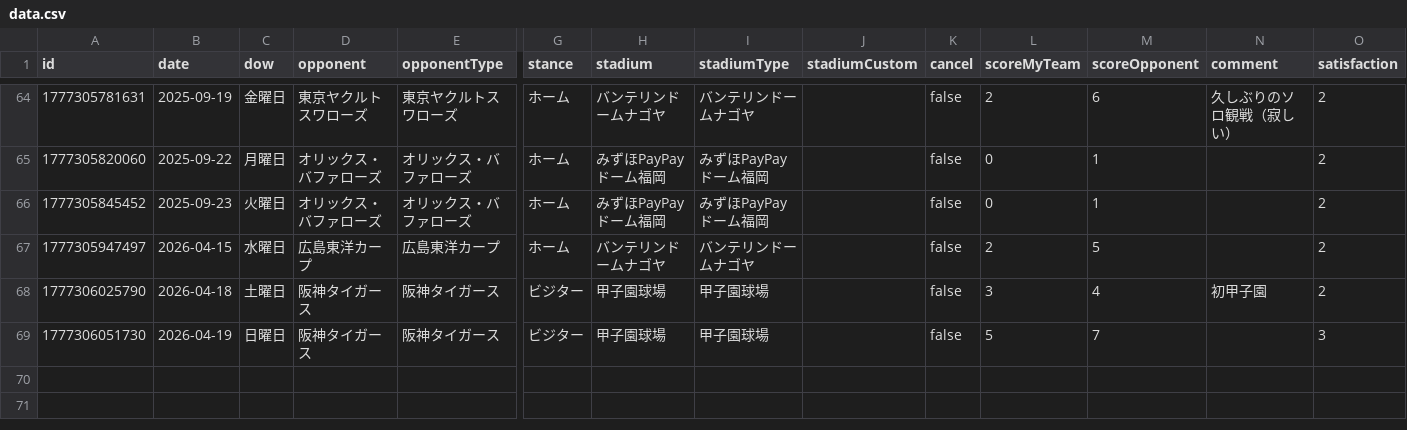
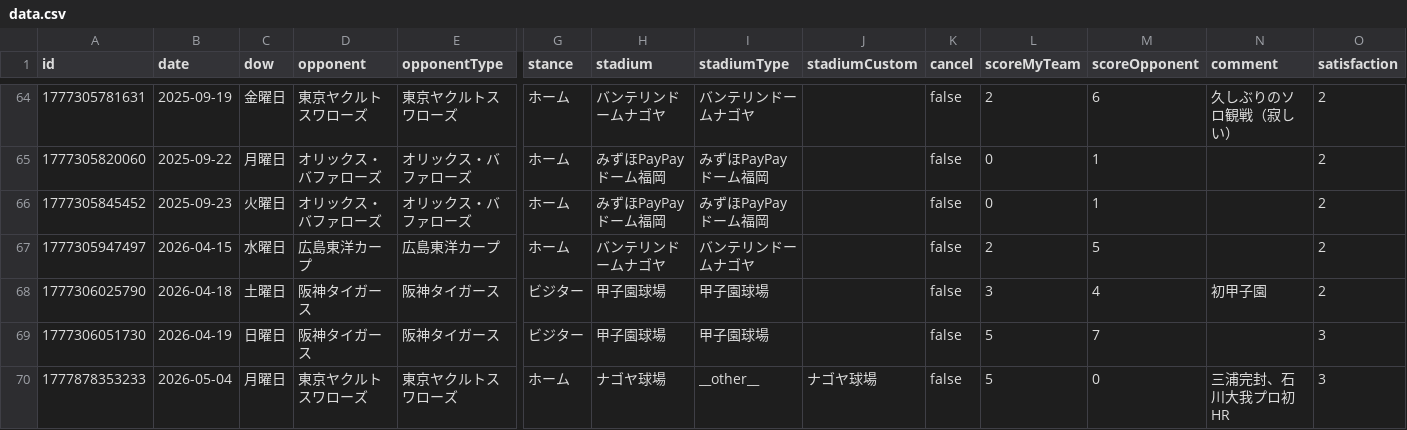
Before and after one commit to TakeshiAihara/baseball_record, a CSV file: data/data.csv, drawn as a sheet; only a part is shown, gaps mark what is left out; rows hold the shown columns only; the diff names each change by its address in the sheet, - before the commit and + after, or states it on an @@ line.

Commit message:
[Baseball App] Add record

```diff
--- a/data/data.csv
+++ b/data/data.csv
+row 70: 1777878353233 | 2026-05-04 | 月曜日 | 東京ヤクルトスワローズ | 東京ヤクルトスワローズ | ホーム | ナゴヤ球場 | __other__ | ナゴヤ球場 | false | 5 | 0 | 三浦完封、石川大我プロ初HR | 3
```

------------------------

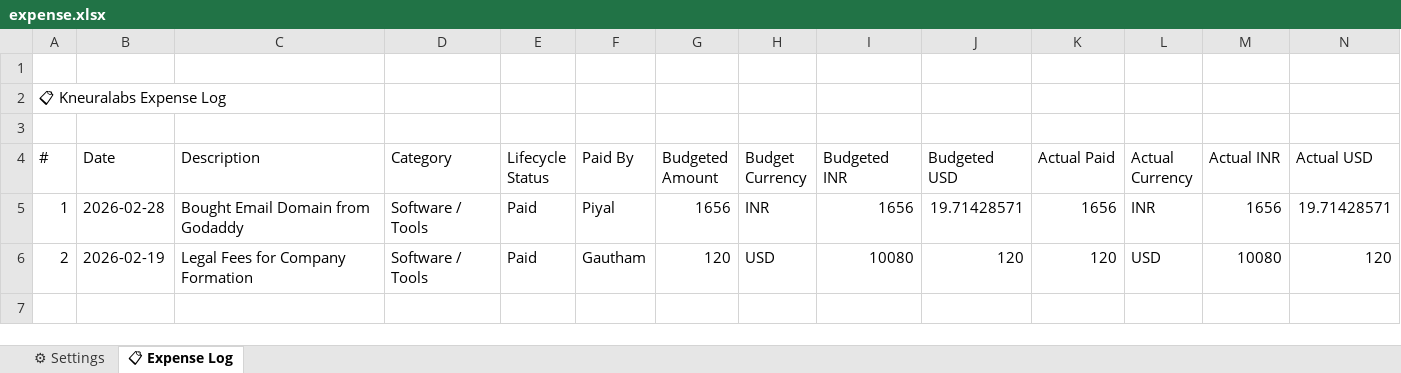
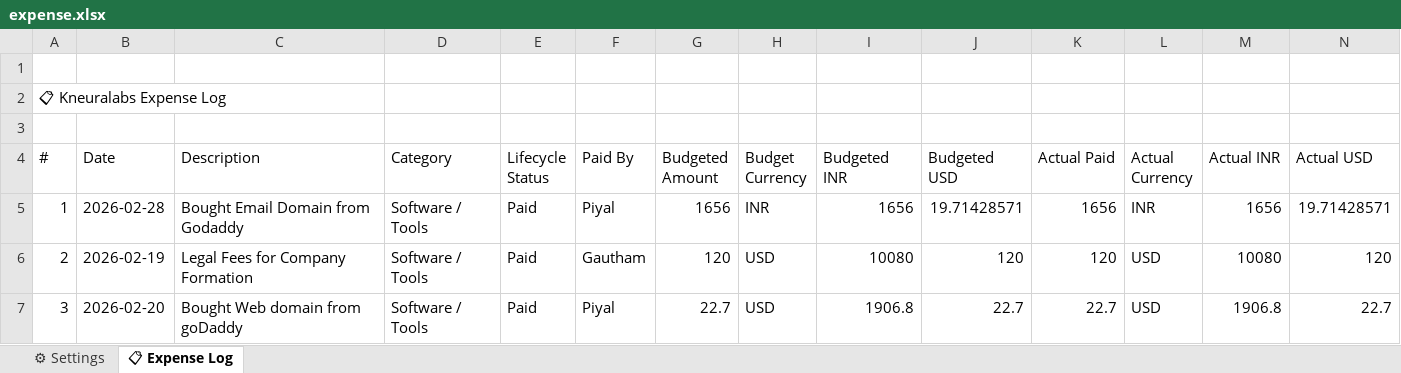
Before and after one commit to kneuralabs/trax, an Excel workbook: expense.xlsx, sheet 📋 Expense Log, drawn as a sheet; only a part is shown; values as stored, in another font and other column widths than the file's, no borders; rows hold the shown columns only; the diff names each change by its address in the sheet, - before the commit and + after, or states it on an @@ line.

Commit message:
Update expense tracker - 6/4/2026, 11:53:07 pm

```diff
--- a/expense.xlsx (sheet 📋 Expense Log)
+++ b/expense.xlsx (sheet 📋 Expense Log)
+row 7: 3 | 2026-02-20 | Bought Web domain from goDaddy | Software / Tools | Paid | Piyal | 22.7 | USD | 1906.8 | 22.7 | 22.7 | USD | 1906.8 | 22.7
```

------------------------

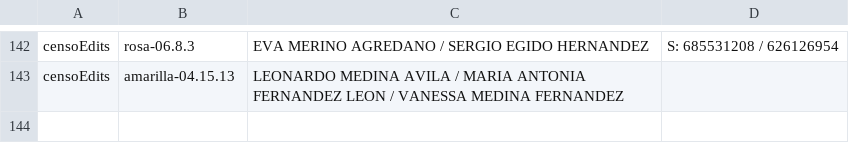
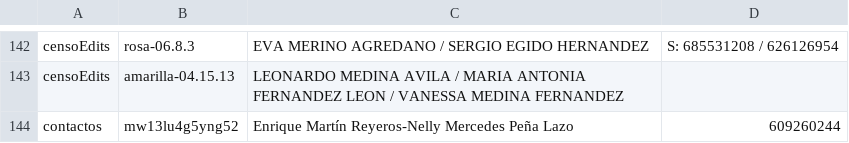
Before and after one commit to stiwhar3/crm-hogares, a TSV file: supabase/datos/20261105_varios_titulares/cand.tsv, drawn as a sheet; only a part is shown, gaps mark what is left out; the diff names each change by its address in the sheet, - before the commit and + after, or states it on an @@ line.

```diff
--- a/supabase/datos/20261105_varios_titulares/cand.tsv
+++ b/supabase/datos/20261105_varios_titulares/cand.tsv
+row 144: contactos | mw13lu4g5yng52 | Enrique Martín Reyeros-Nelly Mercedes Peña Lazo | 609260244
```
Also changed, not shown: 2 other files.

------------------------

> [Exercise details]: Read the entries and select each line where the word "expense" is found.

> [Worked solution]:
Before and after one commit to kneuralabs/trax, an Excel workbook: expense.xlsx, sheet 📋 Expense Log, drawn as a sheet; only a part is shown; values as stored, in another font and other column widths than the file's, no borders; rows hold the shown columns only; the diff names each change by its address in the sheet, - before the commit and + after, or states it on an @@ line.
Update expense tracker - 6/4/2026, 11:53:07 pm
--- a/expense.xlsx (sheet 📋 Expense Log)
+++ b/expense.xlsx (sheet 📋 Expense Log)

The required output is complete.